Updated 2:51 p.m. ET, 12/10/13
(CNN) - Arriving on stage at FNB stadium in Johannesburg to pay tribute to Nelson Mandela, President Barack Obama shook hands with dozens of other world leaders, pausing briefly to grasp the hand of Cuban President Raul Castro.
The greeting quickly sparked a strong debate on Twitter between those who praised and disagreed with the handshake, given that the United States does not share diplomatic relations with Cuba.
But a senior administration official said it was not "pre-planned encounter."
"Above all else, today is about honoring Nelson Mandela, and that was the President's singular focus at the memorial service," the official continued. "We appreciate that people from all over the world are participating in this ceremony. As the President said, we urge leaders to honor Mandela's struggle for freedom by upholding the basic human rights of their people."
Nonetheless, it was a moment of high symbolism. The U.S. and Cuba have not had diplomatic relations since the Cuban Revolution more than 50 years ago. The President has eased some of the economic embargo and travel restrictions that the administration of President George W. Bush strongly enforced, but relations still are tense. Cuba continues to imprison an American citizen, Alan Gross, who was arrested in 2009 on charges of attempting to destabilize the Cuban government.

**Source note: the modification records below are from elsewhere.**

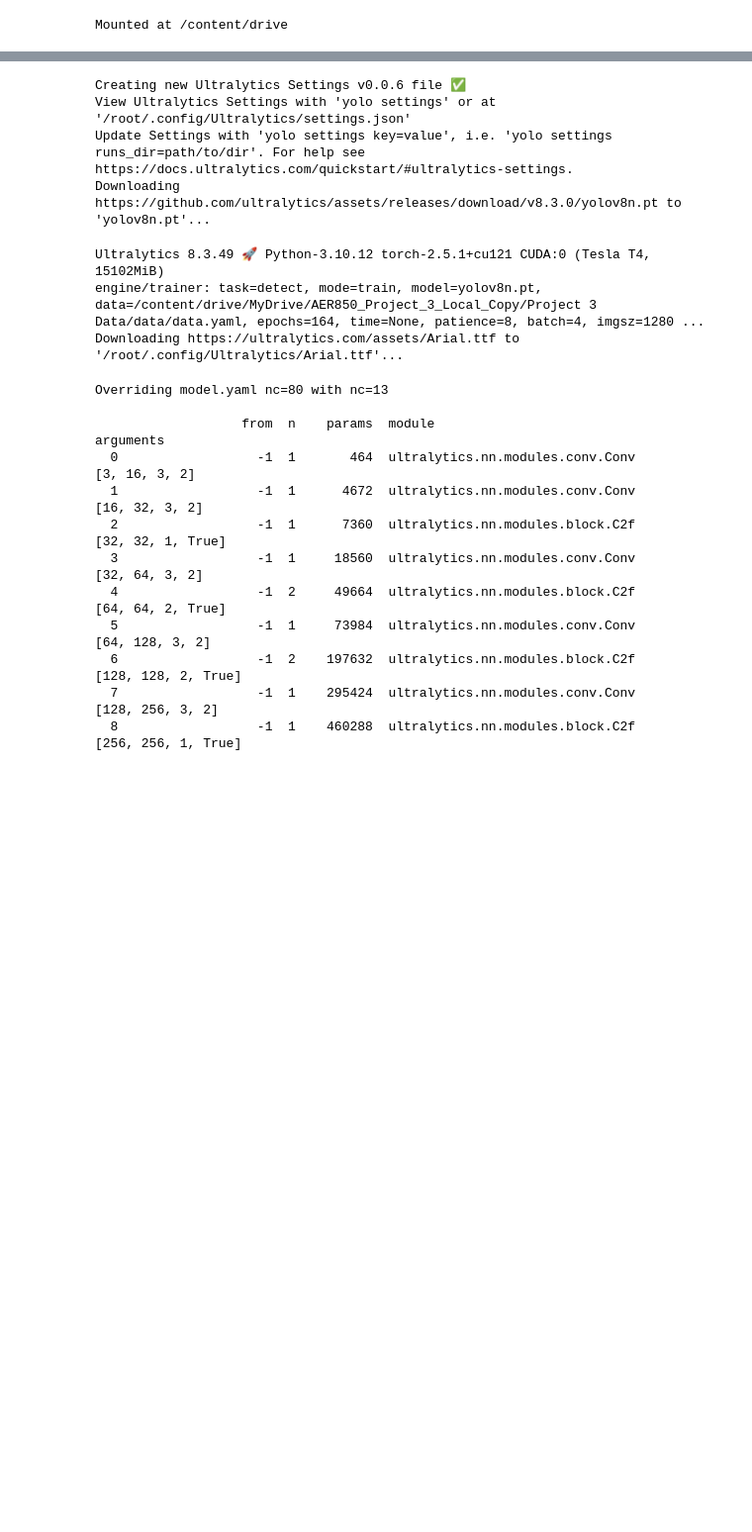
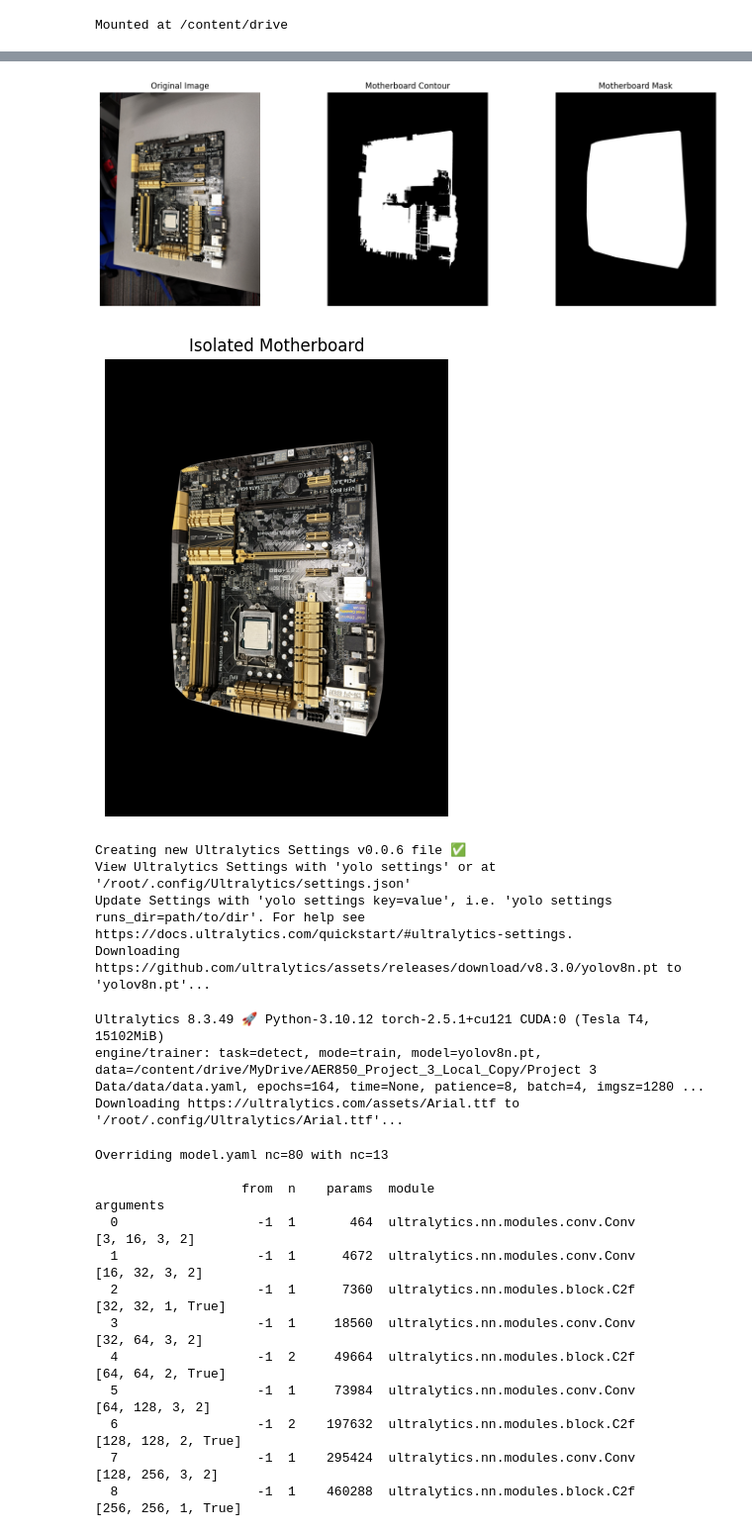
Before and after one commit to Nathanael-e-h/NHanna_AER850_Project_3, a Jupyter notebook: NHanna_AER850_Project_3_CoLab.ipynb, the cells around one changed output, grey strips where cells are left out. Shown: that part at 99% size. Drawn from its saved outputs; the diff is of its cells as text; code cells hidden in the pictures; blank space fills up the shorter version.

Commit message:
Nov_14_Night
Did some code cleanup to make the graphs look nicer. Should be complete now.

```diff
--- a/NHanna_AER850_Project_3_CoLab.ipynb
+++ b/NHanna_AER850_Project_3_CoLab.ipynb
@@ -79 +26,57 @@ Successfully installed ultralytics-8.3.49 ultralytics-thop-2.0.13
+# %%
+import cv2
+import numpy as np
+import matplotlib.pyplot as plt
+
+## PART 1: Object Masking
+
+# Load the image
+image_path = '/content/drive/MyDrive/School Documents/2024-2025/Fall 2024/850 - Machine Learning/NHanna_AER850_Project_3/motherboard_image.JPEG' # Image path in my school drive
+# image_path = '/content/drive/MyDrive/AER850_Project_3_Local_Copy/motherboard_image.JPEG' # Image path in my personal drive
+
+image = cv2.imread(image_path)
+
+# Convert the image to HSV (Hue, Saturation, Value) color space. Basically what color (0-180); how much color (0-255); and how bright (0-100)
+hsv = cv2.cvtColor(image, cv2.COLOR_BGR2HSV)
+
+# Define range for the color you want to detect (at the moment, it's black-to-medium bright)
+lower_bound = (0, 0, 0)  # Hue, Sat, Brightness
+upper_bound = (180, 255, 99) # Don't touch these. They work. No other values do lmao.
+
+# Create a binary mask based on the above color range and find the contours
+mask = cv2.inRange(hsv, lower_bound, upper_bound)
+contours, _ = cv2.findContours(mask, cv2.RETR_EXTERNAL, cv2.CHAIN_APPROX_SIMPLE)
+largest_contour = max(contours, key=cv2.contourArea)
+
+# Create blank images with the same size and type as the original
+mask1 = np.zeros_like(image)
+mask2 = np.zeros_like(image)
+
+# Draw the largest contour on the first image, then simplify it on the second
+cv2.drawContours(mask1, [largest_contour], -1, (255, 255, 255), thickness=-1)
+hull = cv2.convexHull(largest_contour)
+cv2.drawContours(mask2, [hull], -1, (255, 255, 255), thickness=-1)
+
+# Display images
+plt.figure(figsize=(15, 5))
+plt.subplot(1, 3, 1), plt.imshow(cv2.cvtColor(image, cv2.COLOR_BGR2RGB)), plt.title('Original Image'), plt.axis('off')
+plt.subplot(1, 3, 2), plt.imshow(cv2.cvtColor(mask1, cv2.COLOR_BGR2RGB)), plt.title('Motherboard Contour'), plt.axis('off')
+plt.subplot(1, 3, 3), plt.imshow(cv2.cvtColor(mask2, cv2.COLOR_BGR2RGB)), plt.title('Motherboard Mask'), plt.axis('off')
+plt.tight_layout()  # This makes the output not-wonky
+plt.savefig('/content/drive/MyDrive/School Documents/2024-2025/Fall 2024/850 - Machine Learning/NHanna_AER850_Project_3/motherboard_subplots.png', bbox_inches='tight', dpi=600)
+plt.show()
+
+# Use the mask to rip the motherboard from the original photo
+motherboard = np.zeros_like(image)
+mask2 = cv2.cvtColor(mask2, cv2.COLOR_BGR2GRAY)
+cv2.bitwise_and(image, image, dst=motherboard, mask=mask2)
+plt.figure(figsize=(8, 6))  # Adjust figure size as needed
+plt.imshow(cv2.cvtColor(motherboard, cv2.COLOR_BGR2RGB))
+plt.title('Isolated Motherboard')
+plt.axis('off')
+plt.savefig('/content/drive/MyDrive/School Documents/2024-2025/Fall 2024/850 - Machine Learning/NHanna_AER850_Project_3/motherboard_isolated.png', bbox_inches='tight', dpi=600)
+plt.show()
+# %% [output]
+[figure, added]
+[figure, added]
 # %%
```
Also changed, not shown: parts of 5 cells of this notebook, 2 other files.
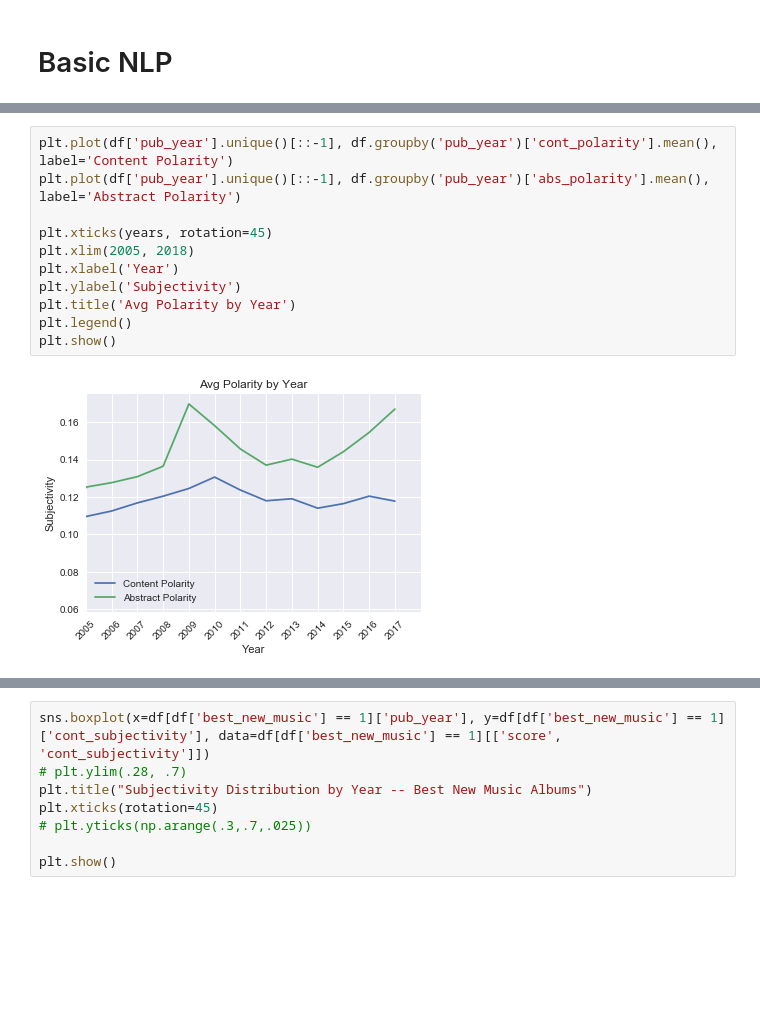
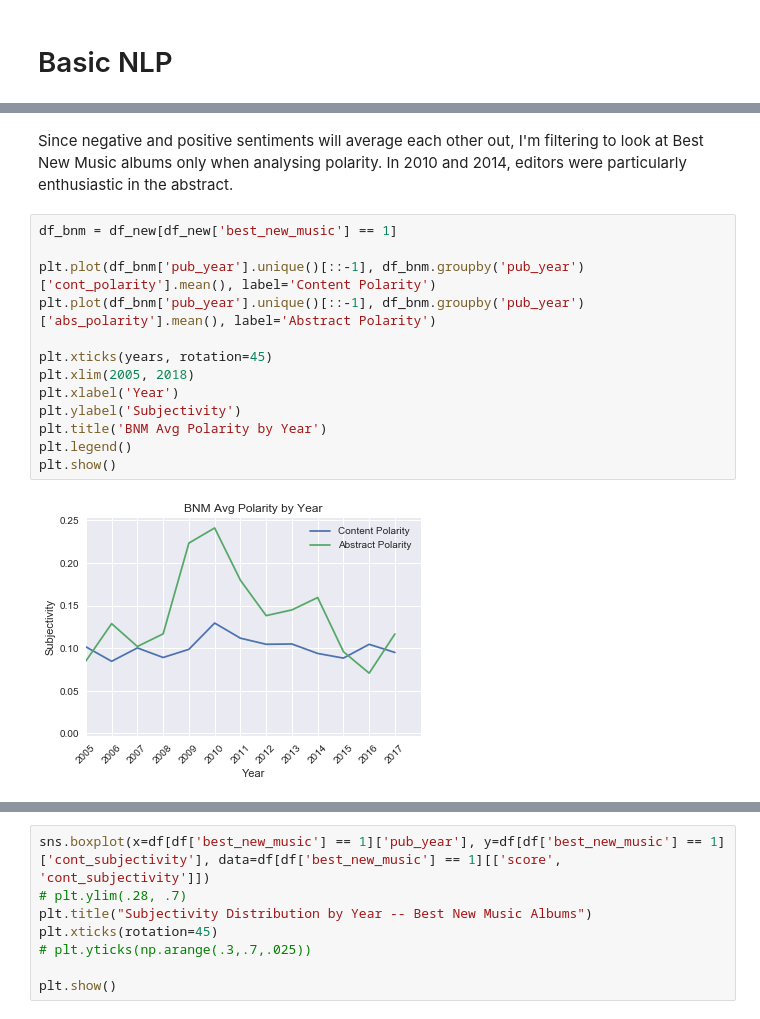
Before and after one commit to andrewjbashford/GalvanizeCapstone, a Jupyter notebook: EDA.ipynb, the cells around one changed output, grey strips where cells are left out. Saved outputs shown, nothing was run; the diff lists cells and outputs as text; blank space fills up the shorter version.

```diff
--- a/EDA.ipynb
+++ b/EDA.ipynb
@@ -421,13 +487,17 @@ plt.show()
+# %% [markdown]
+Since negative and positive sentiments will average each other out, I'm filtering to look at Best New Music albums only when analysing polarity. In 2010 and 2014, editors were particularly enthusiastic in the abstract.
 # %%
-plt.plot(df['pub_year'].unique()[::-1], df.groupby('pub_year')['cont_polarity'].mean(), label='Content Polarity')
-plt.plot(df['pub_year'].unique()[::-1], df.groupby('pub_year')['abs_polarity'].mean(), label='Abstract Polarity')
+df_bnm = df_new[df_new['best_new_music'] == 1]
+
+plt.plot(df_bnm['pub_year'].unique()[::-1], df_bnm.groupby('pub_year')['cont_polarity'].mean(), label='Content Polarity')
+plt.plot(df_bnm['pub_year'].unique()[::-1], df_bnm.groupby('pub_year')['abs_polarity'].mean(), label='Abstract Polarity')
 
 plt.xticks(years, rotation=45)
 plt.xlim(2005, 2018)
 plt.xlabel('Year')
 plt.ylabel('Subjectivity')
-plt.title('Avg Polarity by Year')
+plt.title('BNM Avg Polarity by Year')
 plt.legend()
 plt.show()
 # %% [output]
-[figure, old version]
+[figure, new version]
```
Also changed, not shown: parts of 58 cells of this notebook, 1 other file.
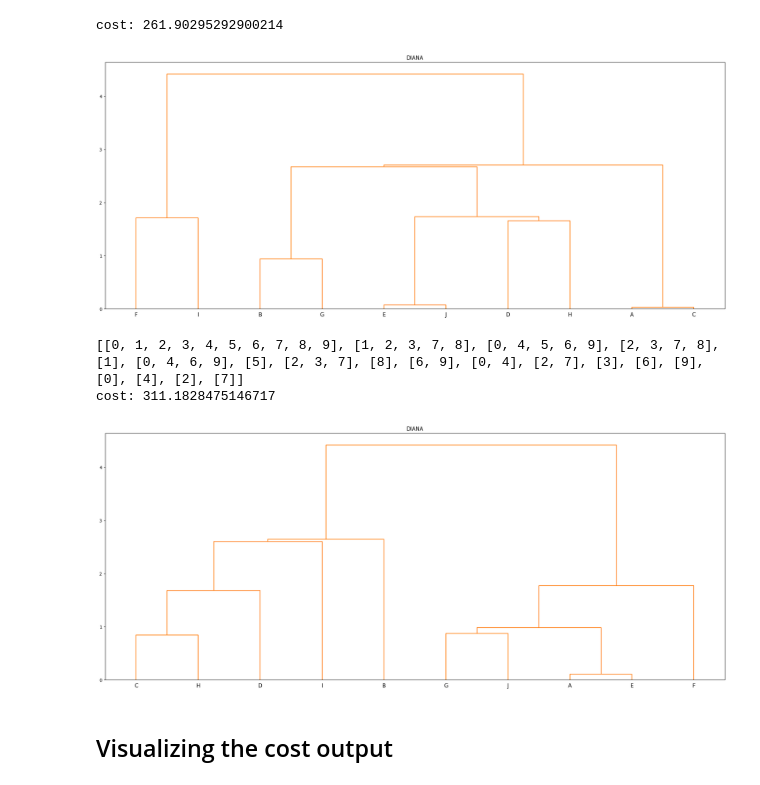
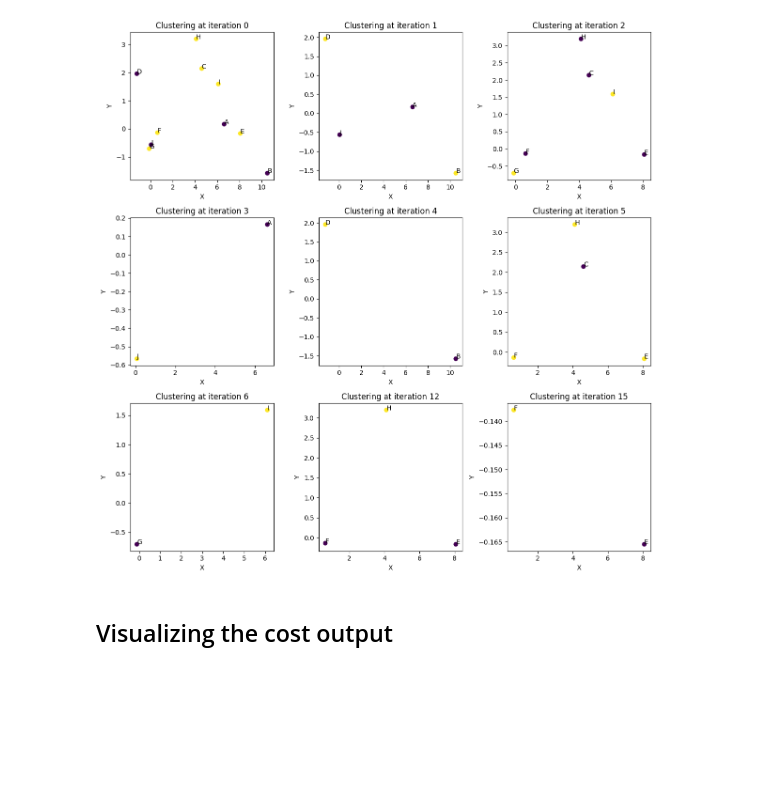
Before and after one commit to Boniface316/bigdata_vqa, a Jupyter notebook: Notebooks/Divisive_clustering_toy_experiment.ipynb, the cells around one changed output. Drawn from its saved outputs; the diff is of its cells as text; code cells hidden in the pictures; blank space fills up the shorter version.

```diff
--- a/Notebooks/Divisive_clustering_toy_experiment.ipynb
+++ b/Notebooks/Divisive_clustering_toy_experiment.ipynb
@@ -94,14 +182,12 @@ cost: 359.0099067501876
 # %%
-divisive_clustering_function = DivisiveClusteringMaxCut()
+divisive_clustering = DivisiveClusteringMaxCut()
 
-hierrachial_sequence_using_MaxCut = get_divisive_sequence(coreset_df, divisive_clustering_function)
+hierarchial_clustering_sequence_MaxCut = divisive_clustering.get_divisive_sequence(coreset_df)
 
-print(hierrachial_sequence_using_MaxCut)
-
-MaxCut_cost = sum(divisive_clustering_function.get_divisive_cluster_cost(hierrachial_sequence_using_MaxCut, coreset_df))
+MaxCut_cost = sum(divisive_clustering.get_divisive_cluster_cost(hierarchial_clustering_sequence_MaxCut, coreset_df))
 
 print(f"cost: {MaxCut_cost}")
 
-dendo = Dendrogram(coreset_df, hierrachial_sequence_using_MaxCut)
+dendo = Dendrogram(coreset_df, hierarchial_clustering_sequence_MaxCut)
 dendo.plot_dendrogram()
 # %% [output]
@@ -111,35 +196,7 @@ cost: 430.2386418324492
-# %%
-divisive_clustering_function = DivisiveClusteringRandom()
-
-hierrachial_sequence_using_random = get_divisive_sequence(coreset_df, divisive_clustering_function)
-
-random_cost = sum(divisive_clustering_function.get_divisive_cluster_cost(hierrachial_sequence_using_random, coreset_df))
-
-print(f"cost: {random_cost}")
-
-dendo = Dendrogram(coreset_df, hierrachial_sequence_using_random)
-dendo.plot_dendrogram()
-# %% [output]
-cost: 261.90295292900214
-[figure, removed]
 # %%
-divisive_clustering_function = DivisiveClusteringKMeans()
-
-hierrachial_sequence_using_KMeans = get_divisive_sequence(coreset_df, divisive_clustering_function)
-
-print(hierrachial_sequence_using_KMeans)
-
-
-KMeans_cost = sum(divisive_clustering_function.get_divisive_cluster_cost(hierrachial_sequence_using_KMeans, coreset_df))
-
-print(f"cost: {KMeans_cost}")
-
-dendo = Dendrogram(coreset_df, hierrachial_sequence_using_KMeans)
-dendo.plot_dendrogram()
+dendo.plot_hierarchial_split(hierarchial_clustering_sequence_MaxCut, coreset_df)
 # %% [output]
-[[0, 1, 2, 3, 4, 5, 6, 7, 8, 9], [1, 2, 3, 7, 8], [0, 4, 5, 6, 9], [2, 3, 7, 8], [1], [0, 4, 6, 9], [5], [2, 3, 7], [8], [6, 9], [0, 4], [2, 7], [3], [6], [9], [0], [4], [2], [7]]
-cost: 311.1828475146717
-[figure, old version]
+[figure, new version]
 # %% [markdown]
 ## Visualizing the cost output
 # %%
```
Also changed, not shown: parts of 29 cells of this notebook, 14 other files.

Obama knew, of course, that Castro would be on stage. But refusing to shake Castro's hand would not have been in keeping with Mandela's legacy of reconciliation.
"It took a man like Madiba to free not just the prisoner, but the jailer as well to show that you must trust others so that they may trust you; to teach that reconciliation is not a matter of ignoring a cruel past, but a means of confronting it with inclusion and generosity and truth," Obama said in his speech at the memorial service.
It was not the first handshake between American-Cuban leaders. In 2000, at the United Nations, then President Bill Clinton shook hands with Fidel Castro, the leader of the Cuban Revolution, its first revolutionary president, and Raul's brother.
While some saw Obama's handshake with Castro as nothing more than a moment of politeness, other saw it as a missed opportunity.
"If the President was going to shake his hand, he should have asked him about those basic freedoms Mandela was associated with that are denied in Cuba," Sen. Marco Rubio, a Florida Republican whose parents emigrated from Cuba, said in a statement.
Republican Rep. Ileana Ros-Lehtinen of Florida, who was born in Cuba, made her feelings known to Secretary of State John Kerry in a congressional hearing.
"Mr. Secretary sometimes a handshake is just a handshake, but when the leader of the free world shakes the bloody hand of a ruthless dictator like Raul Castro, it becomes a propaganda coup for the tyrant," she said. "Raul Castro uses that hand to sign the orders to repress and jail democracy advocates."
Kerry signaled no policy changes toward Cuba, and argued the President urged world leaders in his speech to uphold basic human rights.
Pressed by Ros-Lehtinen on whether Castro is upholding those rights, Kerry flatly answered: "No. Absolutely not."
While the President did not mention Cuba by name in his speech, some of his remarks seemed directly aimed at dictatorial regimes.
"There are too many leaders who claim solidarity with Madiba's struggle for freedom, but do not tolerate dissent from their own people," he said. "And there are too many of us on the sidelines, comfortable in complacency or cynicism when our voices must be heard."
CNN Chief National Correspondent John King recalls it was a different story at the inauguration of Mandela in 1994, when Vice President Al Gore went out of his way–ducking behind aides, through doors–to avoid a greeting with then-Cuban President Fidel Castro.
"But an inauguration is very different from a memorial service," King added on CNN's "New Day." "Raul Castro was right there. I would say the President of the United States really didn't have much of a choice."
Had he lingered a long time, King said, Obama might have started a bigger backlash than the one he'll likely receive.
"But make no doubt about it...somebody will decide that was a horrible thing," King continued. "I think the President was showing respect for the moment."
The reaction on Twitter was divided:
- CNN's Ashley Killough, Jim Acosta and Paul Steinhauser contributed to this report.